__Entries provided__.
_____

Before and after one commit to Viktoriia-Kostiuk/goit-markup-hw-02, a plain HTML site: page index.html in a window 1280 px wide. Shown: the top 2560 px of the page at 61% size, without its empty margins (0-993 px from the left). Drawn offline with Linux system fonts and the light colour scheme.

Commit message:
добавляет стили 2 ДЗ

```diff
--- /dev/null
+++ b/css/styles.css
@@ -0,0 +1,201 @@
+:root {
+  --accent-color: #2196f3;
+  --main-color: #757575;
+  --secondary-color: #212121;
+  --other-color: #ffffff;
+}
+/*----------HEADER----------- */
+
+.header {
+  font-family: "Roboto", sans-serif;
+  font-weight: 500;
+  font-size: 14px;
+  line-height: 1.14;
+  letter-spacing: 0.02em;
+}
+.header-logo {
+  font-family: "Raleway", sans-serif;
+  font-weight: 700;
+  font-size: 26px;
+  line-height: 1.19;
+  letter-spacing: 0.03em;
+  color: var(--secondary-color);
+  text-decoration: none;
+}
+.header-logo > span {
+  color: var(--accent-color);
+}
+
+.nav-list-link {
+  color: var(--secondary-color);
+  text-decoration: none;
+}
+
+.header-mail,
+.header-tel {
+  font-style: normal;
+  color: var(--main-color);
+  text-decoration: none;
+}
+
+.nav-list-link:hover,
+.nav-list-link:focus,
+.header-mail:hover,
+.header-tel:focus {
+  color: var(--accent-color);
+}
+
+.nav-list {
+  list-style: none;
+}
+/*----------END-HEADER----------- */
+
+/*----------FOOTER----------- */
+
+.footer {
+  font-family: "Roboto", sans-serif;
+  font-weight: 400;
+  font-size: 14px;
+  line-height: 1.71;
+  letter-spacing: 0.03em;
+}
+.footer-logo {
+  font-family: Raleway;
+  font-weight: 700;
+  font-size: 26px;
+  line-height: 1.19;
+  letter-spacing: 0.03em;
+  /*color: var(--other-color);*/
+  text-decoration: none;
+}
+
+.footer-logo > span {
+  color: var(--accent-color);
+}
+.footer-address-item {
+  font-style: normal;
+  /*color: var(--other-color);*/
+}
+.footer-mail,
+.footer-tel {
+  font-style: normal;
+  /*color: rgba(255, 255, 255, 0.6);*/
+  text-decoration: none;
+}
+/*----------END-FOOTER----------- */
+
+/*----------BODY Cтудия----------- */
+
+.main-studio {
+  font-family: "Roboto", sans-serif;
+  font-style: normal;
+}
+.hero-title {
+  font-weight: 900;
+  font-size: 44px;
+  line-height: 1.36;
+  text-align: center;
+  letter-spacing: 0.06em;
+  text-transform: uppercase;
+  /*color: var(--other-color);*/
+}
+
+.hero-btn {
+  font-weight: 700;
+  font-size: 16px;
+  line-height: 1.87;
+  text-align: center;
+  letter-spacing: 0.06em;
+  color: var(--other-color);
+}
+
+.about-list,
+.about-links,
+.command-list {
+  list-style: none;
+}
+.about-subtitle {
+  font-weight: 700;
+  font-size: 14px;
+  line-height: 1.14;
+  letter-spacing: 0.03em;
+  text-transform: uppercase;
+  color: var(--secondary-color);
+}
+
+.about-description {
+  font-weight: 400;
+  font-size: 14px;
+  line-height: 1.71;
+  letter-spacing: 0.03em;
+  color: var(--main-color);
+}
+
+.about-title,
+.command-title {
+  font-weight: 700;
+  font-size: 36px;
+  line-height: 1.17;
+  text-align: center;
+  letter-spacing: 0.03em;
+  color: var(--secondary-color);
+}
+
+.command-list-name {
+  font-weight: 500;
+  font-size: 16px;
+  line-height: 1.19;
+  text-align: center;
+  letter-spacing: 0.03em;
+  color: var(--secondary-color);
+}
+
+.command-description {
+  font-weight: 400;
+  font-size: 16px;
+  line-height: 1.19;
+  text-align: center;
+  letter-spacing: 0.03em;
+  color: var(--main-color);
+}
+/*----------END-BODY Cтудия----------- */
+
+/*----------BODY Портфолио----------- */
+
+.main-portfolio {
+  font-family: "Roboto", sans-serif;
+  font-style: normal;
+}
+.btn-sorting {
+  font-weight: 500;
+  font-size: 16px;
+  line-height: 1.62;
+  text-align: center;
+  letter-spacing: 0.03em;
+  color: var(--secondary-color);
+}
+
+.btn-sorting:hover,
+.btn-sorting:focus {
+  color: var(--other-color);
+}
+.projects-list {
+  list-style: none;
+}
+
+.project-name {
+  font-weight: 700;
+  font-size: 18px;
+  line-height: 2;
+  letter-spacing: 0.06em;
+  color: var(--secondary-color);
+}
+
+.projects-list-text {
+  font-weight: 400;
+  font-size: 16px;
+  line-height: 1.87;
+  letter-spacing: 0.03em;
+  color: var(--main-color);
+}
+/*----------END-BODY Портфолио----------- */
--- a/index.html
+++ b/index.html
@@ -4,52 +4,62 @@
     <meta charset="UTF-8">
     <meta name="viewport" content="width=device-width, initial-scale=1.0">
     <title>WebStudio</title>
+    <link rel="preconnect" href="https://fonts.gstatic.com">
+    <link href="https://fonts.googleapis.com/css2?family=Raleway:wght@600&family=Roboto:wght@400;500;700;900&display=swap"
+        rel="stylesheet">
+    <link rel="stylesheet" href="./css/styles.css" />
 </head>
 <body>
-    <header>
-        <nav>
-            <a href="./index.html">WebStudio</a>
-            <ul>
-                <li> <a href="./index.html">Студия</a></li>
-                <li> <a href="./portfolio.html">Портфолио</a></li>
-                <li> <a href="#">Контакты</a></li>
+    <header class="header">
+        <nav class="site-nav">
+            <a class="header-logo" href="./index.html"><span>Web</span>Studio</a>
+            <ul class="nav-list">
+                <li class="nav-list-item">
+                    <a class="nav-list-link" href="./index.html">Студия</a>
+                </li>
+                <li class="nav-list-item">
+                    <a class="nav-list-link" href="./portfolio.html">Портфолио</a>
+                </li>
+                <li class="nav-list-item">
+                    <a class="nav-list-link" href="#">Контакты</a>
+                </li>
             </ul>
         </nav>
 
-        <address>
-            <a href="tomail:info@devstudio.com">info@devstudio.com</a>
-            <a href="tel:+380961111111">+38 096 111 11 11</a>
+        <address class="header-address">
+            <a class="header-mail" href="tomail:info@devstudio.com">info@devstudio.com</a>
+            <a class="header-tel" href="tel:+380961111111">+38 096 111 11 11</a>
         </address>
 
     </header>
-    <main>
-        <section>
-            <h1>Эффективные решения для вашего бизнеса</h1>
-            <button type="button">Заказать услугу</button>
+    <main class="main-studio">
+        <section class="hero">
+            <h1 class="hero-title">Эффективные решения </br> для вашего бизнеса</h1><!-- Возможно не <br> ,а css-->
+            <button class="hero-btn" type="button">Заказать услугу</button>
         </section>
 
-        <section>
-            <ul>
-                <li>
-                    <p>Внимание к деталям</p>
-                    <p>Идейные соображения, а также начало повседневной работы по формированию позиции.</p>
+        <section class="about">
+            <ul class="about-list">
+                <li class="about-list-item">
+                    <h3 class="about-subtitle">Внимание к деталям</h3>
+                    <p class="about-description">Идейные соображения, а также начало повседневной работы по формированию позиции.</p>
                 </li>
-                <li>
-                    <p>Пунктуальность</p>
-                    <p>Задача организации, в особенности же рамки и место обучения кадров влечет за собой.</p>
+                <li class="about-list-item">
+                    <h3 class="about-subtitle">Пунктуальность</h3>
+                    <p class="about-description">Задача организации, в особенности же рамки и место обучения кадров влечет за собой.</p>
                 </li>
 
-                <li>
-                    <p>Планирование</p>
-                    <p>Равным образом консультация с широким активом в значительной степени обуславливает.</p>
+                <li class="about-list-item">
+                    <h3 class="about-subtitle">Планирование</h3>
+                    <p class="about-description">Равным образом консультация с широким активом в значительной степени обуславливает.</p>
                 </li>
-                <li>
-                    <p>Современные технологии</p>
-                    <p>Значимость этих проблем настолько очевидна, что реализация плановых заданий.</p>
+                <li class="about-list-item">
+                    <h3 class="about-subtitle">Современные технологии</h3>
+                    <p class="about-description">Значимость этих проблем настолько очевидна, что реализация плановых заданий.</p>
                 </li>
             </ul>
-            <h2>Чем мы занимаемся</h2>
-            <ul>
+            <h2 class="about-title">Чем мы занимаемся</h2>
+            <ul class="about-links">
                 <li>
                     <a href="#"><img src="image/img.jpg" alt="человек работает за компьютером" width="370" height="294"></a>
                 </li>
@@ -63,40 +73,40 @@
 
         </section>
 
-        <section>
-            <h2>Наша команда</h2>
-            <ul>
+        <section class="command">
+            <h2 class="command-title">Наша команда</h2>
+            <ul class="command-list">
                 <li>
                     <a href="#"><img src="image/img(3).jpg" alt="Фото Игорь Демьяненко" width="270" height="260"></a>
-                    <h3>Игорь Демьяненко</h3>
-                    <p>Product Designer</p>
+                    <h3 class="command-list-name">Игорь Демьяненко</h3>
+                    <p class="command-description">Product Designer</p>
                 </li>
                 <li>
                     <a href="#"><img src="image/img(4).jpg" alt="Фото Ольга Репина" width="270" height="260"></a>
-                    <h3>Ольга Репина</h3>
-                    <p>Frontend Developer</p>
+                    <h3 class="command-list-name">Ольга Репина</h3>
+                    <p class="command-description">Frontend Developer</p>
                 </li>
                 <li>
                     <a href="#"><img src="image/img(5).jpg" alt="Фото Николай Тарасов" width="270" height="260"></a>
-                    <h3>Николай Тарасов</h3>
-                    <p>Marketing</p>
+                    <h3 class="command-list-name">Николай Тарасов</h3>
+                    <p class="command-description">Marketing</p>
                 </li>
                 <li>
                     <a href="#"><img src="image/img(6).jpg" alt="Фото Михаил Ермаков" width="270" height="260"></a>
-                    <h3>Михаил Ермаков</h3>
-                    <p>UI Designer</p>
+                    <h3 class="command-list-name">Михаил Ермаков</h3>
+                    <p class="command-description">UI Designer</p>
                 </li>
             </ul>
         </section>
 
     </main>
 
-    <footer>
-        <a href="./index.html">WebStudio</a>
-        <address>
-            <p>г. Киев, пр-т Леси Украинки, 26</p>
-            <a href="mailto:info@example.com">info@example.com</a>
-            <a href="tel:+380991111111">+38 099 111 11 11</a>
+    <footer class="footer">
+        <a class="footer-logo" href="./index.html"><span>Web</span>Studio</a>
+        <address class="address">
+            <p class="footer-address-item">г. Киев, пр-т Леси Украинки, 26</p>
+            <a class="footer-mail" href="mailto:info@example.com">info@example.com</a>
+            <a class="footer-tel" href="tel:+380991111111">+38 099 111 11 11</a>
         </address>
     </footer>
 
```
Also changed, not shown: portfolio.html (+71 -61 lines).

_____

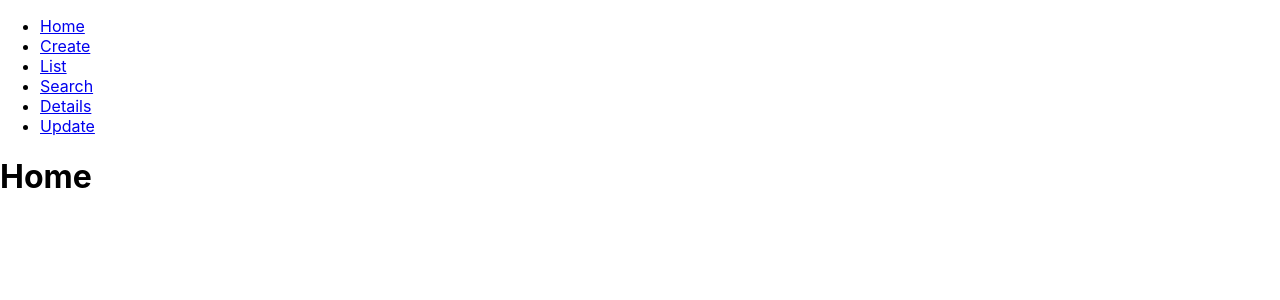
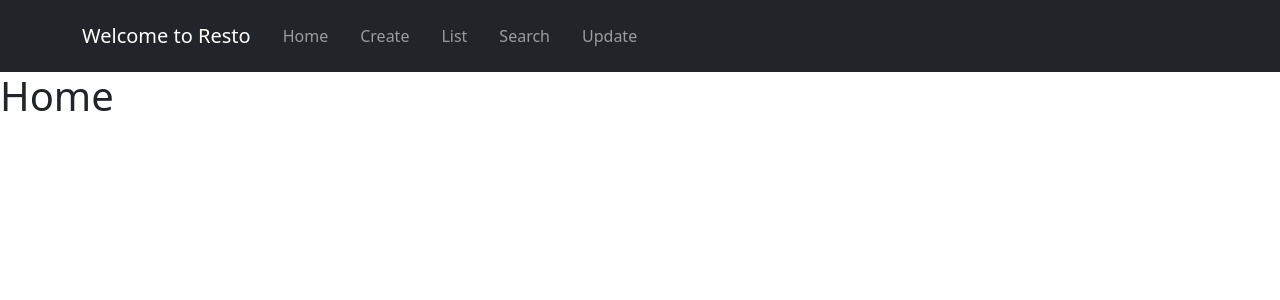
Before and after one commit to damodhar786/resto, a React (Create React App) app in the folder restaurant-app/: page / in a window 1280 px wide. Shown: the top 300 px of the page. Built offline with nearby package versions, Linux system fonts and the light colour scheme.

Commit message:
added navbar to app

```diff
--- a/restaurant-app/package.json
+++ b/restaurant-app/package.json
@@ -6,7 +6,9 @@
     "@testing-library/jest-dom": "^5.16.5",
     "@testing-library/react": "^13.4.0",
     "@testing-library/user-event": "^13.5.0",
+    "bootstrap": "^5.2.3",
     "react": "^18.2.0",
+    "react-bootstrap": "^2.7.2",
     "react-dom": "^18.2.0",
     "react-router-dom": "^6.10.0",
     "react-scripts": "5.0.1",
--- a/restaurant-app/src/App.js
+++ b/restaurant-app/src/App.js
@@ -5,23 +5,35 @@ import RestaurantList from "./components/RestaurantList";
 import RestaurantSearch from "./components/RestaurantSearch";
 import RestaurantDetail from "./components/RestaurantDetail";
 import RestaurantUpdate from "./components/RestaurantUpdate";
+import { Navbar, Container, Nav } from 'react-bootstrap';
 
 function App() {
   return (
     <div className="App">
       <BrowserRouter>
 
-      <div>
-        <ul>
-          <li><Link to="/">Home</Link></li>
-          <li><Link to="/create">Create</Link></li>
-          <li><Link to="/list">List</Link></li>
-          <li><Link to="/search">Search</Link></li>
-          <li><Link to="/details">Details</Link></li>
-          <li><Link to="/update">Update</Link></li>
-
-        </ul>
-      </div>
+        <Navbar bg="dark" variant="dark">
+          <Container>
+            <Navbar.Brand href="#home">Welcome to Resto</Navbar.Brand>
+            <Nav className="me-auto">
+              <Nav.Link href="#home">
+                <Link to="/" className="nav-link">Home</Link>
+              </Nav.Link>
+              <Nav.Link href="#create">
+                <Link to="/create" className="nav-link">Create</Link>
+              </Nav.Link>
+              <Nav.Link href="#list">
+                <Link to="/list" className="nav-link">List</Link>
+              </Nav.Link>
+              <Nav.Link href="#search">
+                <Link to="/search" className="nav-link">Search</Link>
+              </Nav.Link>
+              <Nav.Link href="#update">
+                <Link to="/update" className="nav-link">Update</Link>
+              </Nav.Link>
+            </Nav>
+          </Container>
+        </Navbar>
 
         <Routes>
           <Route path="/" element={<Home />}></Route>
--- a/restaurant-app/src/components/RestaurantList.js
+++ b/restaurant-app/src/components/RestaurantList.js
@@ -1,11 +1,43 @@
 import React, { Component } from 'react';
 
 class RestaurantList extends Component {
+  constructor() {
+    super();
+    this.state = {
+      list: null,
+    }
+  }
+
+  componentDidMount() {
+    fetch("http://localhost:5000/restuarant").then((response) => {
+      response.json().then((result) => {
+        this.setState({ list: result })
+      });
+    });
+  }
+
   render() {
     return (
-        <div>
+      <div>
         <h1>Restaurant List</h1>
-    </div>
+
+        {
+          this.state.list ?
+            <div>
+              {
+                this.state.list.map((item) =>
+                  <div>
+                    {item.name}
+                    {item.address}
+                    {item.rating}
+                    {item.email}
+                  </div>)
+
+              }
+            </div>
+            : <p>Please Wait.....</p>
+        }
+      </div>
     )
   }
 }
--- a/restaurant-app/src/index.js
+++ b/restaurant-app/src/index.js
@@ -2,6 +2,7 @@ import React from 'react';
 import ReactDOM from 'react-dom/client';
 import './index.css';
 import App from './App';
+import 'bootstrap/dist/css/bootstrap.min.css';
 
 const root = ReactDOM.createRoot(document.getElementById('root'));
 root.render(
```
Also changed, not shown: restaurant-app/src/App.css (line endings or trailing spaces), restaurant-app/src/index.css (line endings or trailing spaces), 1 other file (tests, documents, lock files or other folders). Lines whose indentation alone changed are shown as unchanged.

_____

__Your instructions__. Check each line of the data for "address". Copy the lines where it turns up.

__Output__.
+.footer-address-item {
-        <address>
+        <address class="header-address">
         </address>
-        <address>
+        <address class="address">
+            <p class="footer-address-item">г. Киев, пр-т Леси Украинки, 26</p>
         </address>
+                    {item.address}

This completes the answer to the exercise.